For each record below, output its text exactly and skip any picture.

▸ Supplied data
/---

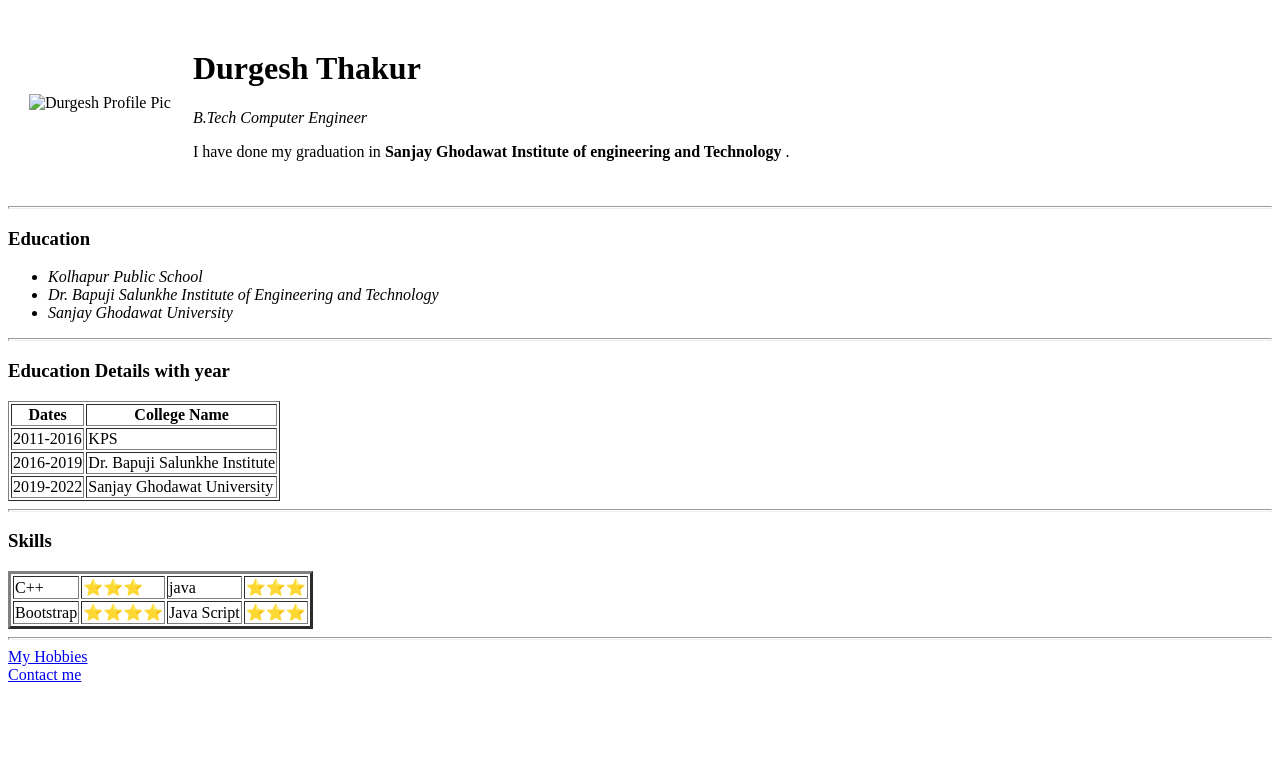
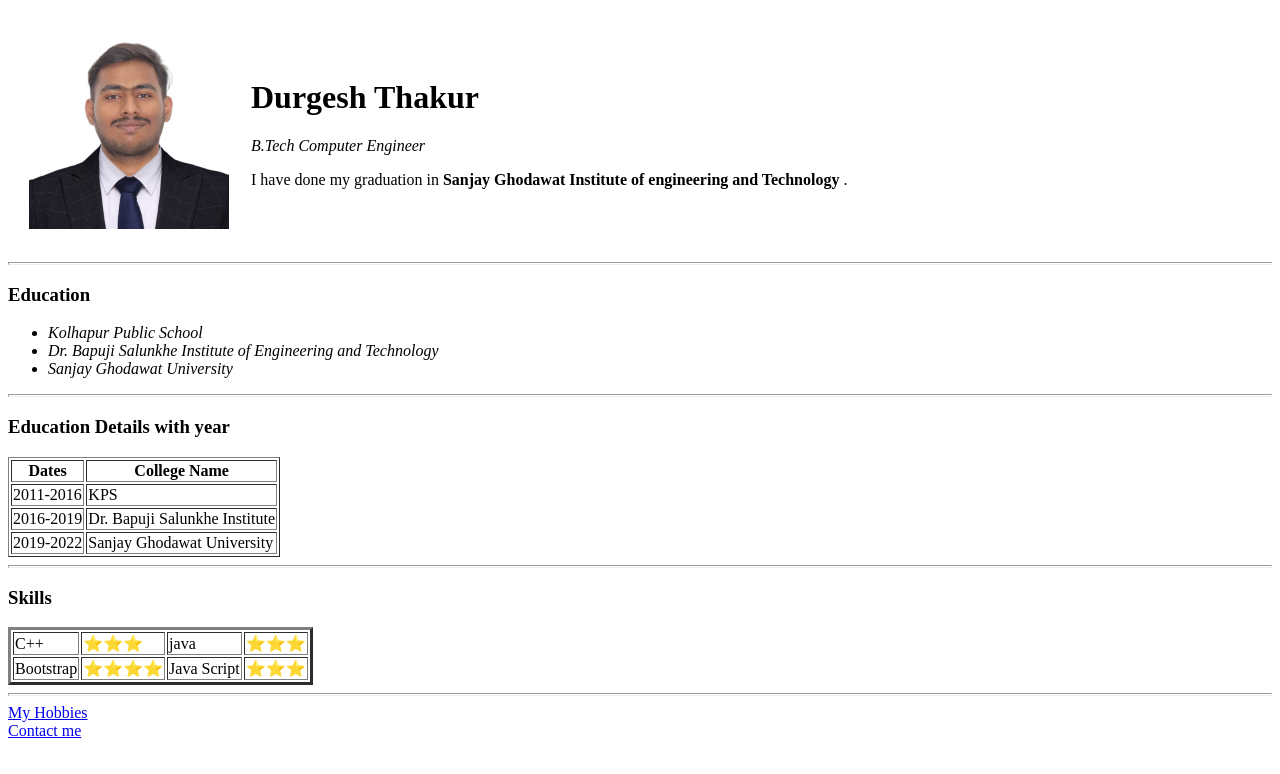
Before and after one commit to DurgeshThakur2000/sample-cv, a plain HTML site: page index.html in a window 1280 px wide. Drawn offline with Linux system fonts and the light colour scheme.

Commit message:
Update index.html
Removed Image folder and just written the image name.

```diff
--- a/index.html
+++ b/index.html
@@ -22,7 +22,7 @@
             <tr>
                 <td>
                     <img
-                        src="images/PassportSizePic.jpeg"
+                        src="PassportSizePic.jpeg"
                         alt="Durgesh Profile Pic" width="200" height="200">
 
                 </td>
```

\---

▸ Reply
Before and after one commit to DurgeshThakur2000/sample-cv, a plain HTML site: page index.html in a window 1280 px wide. Drawn offline with Linux system fonts and the light colour scheme.

Commit message:
Update index.html
Removed Image folder and just written the image name.

```diff
--- a/index.html
+++ b/index.html
@@ -22,7 +22,7 @@
             <tr>
                 <td>
                     <img
-                        src="images/PassportSizePic.jpeg"
+                        src="PassportSizePic.jpeg"
                         alt="Durgesh Profile Pic" width="200" height="200">
 
                 </td>
```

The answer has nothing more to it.